## GIVEN INFORMATION
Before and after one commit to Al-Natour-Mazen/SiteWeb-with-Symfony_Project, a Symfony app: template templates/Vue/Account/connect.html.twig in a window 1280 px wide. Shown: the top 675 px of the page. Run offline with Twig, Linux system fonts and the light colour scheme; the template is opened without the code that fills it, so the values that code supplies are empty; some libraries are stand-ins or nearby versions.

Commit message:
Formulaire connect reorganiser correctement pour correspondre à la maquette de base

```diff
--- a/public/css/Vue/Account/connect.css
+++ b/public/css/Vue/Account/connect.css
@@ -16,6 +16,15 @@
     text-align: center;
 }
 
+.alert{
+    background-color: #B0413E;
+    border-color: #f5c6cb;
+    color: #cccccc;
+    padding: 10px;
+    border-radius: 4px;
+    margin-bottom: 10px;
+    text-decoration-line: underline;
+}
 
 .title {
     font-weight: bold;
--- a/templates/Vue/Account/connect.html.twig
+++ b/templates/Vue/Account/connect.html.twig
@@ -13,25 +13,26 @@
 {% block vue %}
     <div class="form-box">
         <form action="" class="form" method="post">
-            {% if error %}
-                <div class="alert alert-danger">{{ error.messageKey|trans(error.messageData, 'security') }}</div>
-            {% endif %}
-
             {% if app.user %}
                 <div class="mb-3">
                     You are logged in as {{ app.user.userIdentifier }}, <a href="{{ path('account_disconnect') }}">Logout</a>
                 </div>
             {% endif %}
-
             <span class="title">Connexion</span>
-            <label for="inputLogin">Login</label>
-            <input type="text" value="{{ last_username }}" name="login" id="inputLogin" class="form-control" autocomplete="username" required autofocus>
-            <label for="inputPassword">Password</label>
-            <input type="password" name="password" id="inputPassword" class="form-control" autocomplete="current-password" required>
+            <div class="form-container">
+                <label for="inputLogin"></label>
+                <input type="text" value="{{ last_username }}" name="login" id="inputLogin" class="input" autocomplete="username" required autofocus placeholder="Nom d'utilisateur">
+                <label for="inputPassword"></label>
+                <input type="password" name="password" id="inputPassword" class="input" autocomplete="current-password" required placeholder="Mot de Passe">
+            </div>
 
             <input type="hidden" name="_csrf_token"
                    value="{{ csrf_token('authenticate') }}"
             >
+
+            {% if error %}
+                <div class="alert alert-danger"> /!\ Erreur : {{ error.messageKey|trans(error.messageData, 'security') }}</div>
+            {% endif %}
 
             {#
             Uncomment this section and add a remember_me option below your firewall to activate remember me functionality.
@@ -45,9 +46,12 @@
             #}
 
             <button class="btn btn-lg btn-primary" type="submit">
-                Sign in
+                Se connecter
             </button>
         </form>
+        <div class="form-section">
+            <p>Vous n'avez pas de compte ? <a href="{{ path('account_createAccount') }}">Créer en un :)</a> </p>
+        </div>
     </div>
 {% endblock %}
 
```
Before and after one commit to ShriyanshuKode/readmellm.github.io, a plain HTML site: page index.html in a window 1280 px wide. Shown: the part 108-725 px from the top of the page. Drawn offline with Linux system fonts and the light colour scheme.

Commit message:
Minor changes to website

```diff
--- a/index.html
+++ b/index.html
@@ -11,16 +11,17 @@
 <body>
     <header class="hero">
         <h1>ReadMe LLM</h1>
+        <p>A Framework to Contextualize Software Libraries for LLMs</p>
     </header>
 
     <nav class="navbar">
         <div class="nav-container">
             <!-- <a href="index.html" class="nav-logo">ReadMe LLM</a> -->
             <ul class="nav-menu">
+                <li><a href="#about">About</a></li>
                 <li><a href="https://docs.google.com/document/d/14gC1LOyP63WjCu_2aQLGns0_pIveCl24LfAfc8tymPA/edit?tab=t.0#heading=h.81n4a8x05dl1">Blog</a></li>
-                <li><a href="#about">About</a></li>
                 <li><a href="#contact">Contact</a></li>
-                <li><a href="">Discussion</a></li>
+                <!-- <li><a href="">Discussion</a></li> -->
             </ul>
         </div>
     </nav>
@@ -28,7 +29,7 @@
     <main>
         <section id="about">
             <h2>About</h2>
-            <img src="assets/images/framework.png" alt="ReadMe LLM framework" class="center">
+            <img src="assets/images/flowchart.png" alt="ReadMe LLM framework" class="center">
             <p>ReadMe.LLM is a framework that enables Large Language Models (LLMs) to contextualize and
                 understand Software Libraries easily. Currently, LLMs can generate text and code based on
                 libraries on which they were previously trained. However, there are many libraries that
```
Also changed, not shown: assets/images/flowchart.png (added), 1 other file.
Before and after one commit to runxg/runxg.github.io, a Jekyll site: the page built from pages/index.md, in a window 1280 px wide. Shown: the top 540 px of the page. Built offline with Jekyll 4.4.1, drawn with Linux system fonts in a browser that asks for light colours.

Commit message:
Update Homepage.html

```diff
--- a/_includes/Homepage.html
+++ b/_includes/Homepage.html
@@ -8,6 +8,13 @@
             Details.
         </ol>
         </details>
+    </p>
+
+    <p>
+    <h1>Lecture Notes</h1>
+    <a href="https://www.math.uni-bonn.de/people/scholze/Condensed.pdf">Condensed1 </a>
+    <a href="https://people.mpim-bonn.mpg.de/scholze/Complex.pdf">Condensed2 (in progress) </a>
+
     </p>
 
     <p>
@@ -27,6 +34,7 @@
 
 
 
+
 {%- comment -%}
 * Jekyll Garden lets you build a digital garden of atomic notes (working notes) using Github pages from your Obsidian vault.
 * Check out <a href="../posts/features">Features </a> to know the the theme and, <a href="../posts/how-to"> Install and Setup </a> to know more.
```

## WHAT THIS TASK INVOLVES
What you should do is return the records above exactly, leaving nothing out.

## EXERCISE ANSWER
Before and after one commit to Al-Natour-Mazen/SiteWeb-with-Symfony_Project, a Symfony app: template templates/Vue/Account/connect.html.twig in a window 1280 px wide. Shown: the top 675 px of the page. Run offline with Twig, Linux system fonts and the light colour scheme; the template is opened without the code that fills it, so the values that code supplies are empty; some libraries are stand-ins or nearby versions.

Commit message:
Formulaire connect reorganiser correctement pour correspondre à la maquette de base

```diff
--- a/public/css/Vue/Account/connect.css
+++ b/public/css/Vue/Account/connect.css
@@ -16,6 +16,15 @@
     text-align: center;
 }
 
+.alert{
+    background-color: #B0413E;
+    border-color: #f5c6cb;
+    color: #cccccc;
+    padding: 10px;
+    border-radius: 4px;
+    margin-bottom: 10px;
+    text-decoration-line: underline;
+}
 
 .title {
     font-weight: bold;
--- a/templates/Vue/Account/connect.html.twig
+++ b/templates/Vue/Account/connect.html.twig
@@ -13,25 +13,26 @@
 {% block vue %}
     <div class="form-box">
         <form action="" class="form" method="post">
-            {% if error %}
-                <div class="alert alert-danger">{{ error.messageKey|trans(error.messageData, 'security') }}</div>
-            {% endif %}
-
             {% if app.user %}
                 <div class="mb-3">
                     You are logged in as {{ app.user.userIdentifier }}, <a href="{{ path('account_disconnect') }}">Logout</a>
                 </div>
             {% endif %}
-
             <span class="title">Connexion</span>
-            <label for="inputLogin">Login</label>
-            <input type="text" value="{{ last_username }}" name="login" id="inputLogin" class="form-control" autocomplete="username" required autofocus>
-            <label for="inputPassword">Password</label>
-            <input type="password" name="password" id="inputPassword" class="form-control" autocomplete="current-password" required>
+            <div class="form-container">
+                <label for="inputLogin"></label>
+                <input type="text" value="{{ last_username }}" name="login" id="inputLogin" class="input" autocomplete="username" required autofocus placeholder="Nom d'utilisateur">
+                <label for="inputPassword"></label>
+                <input type="password" name="password" id="inputPassword" class="input" autocomplete="current-password" required placeholder="Mot de Passe">
+            </div>
 
             <input type="hidden" name="_csrf_token"
                    value="{{ csrf_token('authenticate') }}"
             >
+
+            {% if error %}
+                <div class="alert alert-danger"> /!\ Erreur : {{ error.messageKey|trans(error.messageData, 'security') }}</div>
+            {% endif %}
 
             {#
             Uncomment this section and add a remember_me option below your firewall to activate remember me functionality.
@@ -45,9 +46,12 @@
             #}
 
             <button class="btn btn-lg btn-primary" type="submit">
-                Sign in
+                Se connecter
             </button>
         </form>
+        <div class="form-section">
+            <p>Vous n'avez pas de compte ? <a href="{{ path('account_createAccount') }}">Créer en un :)</a> </p>
+        </div>
     </div>
 {% endblock %}
 
```
Before and after one commit to ShriyanshuKode/readmellm.github.io, a plain HTML site: page index.html in a window 1280 px wide. Shown: the part 108-725 px from the top of the page. Drawn offline with Linux system fonts and the light colour scheme.

Commit message:
Minor changes to website

```diff
--- a/index.html
+++ b/index.html
@@ -11,16 +11,17 @@
 <body>
     <header class="hero">
         <h1>ReadMe LLM</h1>
+        <p>A Framework to Contextualize Software Libraries for LLMs</p>
     </header>
 
     <nav class="navbar">
         <div class="nav-container">
             <!-- <a href="index.html" class="nav-logo">ReadMe LLM</a> -->
             <ul class="nav-menu">
+                <li><a href="#about">About</a></li>
                 <li><a href="https://docs.google.com/document/d/14gC1LOyP63WjCu_2aQLGns0_pIveCl24LfAfc8tymPA/edit?tab=t.0#heading=h.81n4a8x05dl1">Blog</a></li>
-                <li><a href="#about">About</a></li>
                 <li><a href="#contact">Contact</a></li>
-                <li><a href="">Discussion</a></li>
+                <!-- <li><a href="">Discussion</a></li> -->
             </ul>
         </div>
     </nav>
@@ -28,7 +29,7 @@
     <main>
         <section id="about">
             <h2>About</h2>
-            <img src="assets/images/framework.png" alt="ReadMe LLM framework" class="center">
+            <img src="assets/images/flowchart.png" alt="ReadMe LLM framework" class="center">
             <p>ReadMe.LLM is a framework that enables Large Language Models (LLMs) to contextualize and
                 understand Software Libraries easily. Currently, LLMs can generate text and code based on
                 libraries on which they were previously trained. However, there are many libraries that
```
Also changed, not shown: assets/images/flowchart.png (added), 1 other file.
Before and after one commit to runxg/runxg.github.io, a Jekyll site: the page built from pages/index.md, in a window 1280 px wide. Shown: the top 540 px of the page. Built offline with Jekyll 4.4.1, drawn with Linux system fonts in a browser that asks for light colours.

Commit message:
Update Homepage.html

```diff
--- a/_includes/Homepage.html
+++ b/_includes/Homepage.html
@@ -8,6 +8,13 @@
             Details.
         </ol>
         </details>
+    </p>
+
+    <p>
+    <h1>Lecture Notes</h1>
+    <a href="https://www.math.uni-bonn.de/people/scholze/Condensed.pdf">Condensed1 </a>
+    <a href="https://people.mpim-bonn.mpg.de/scholze/Complex.pdf">Condensed2 (in progress) </a>
+
     </p>
 
     <p>
@@ -27,6 +34,7 @@
 
 
 
+
 {%- comment -%}
 * Jekyll Garden lets you build a digital garden of atomic notes (working notes) using Github pages from your Obsidian vault.
 * Check out <a href="../posts/features">Features </a> to know the the theme and, <a href="../posts/how-to"> Install and Setup </a> to know more.
```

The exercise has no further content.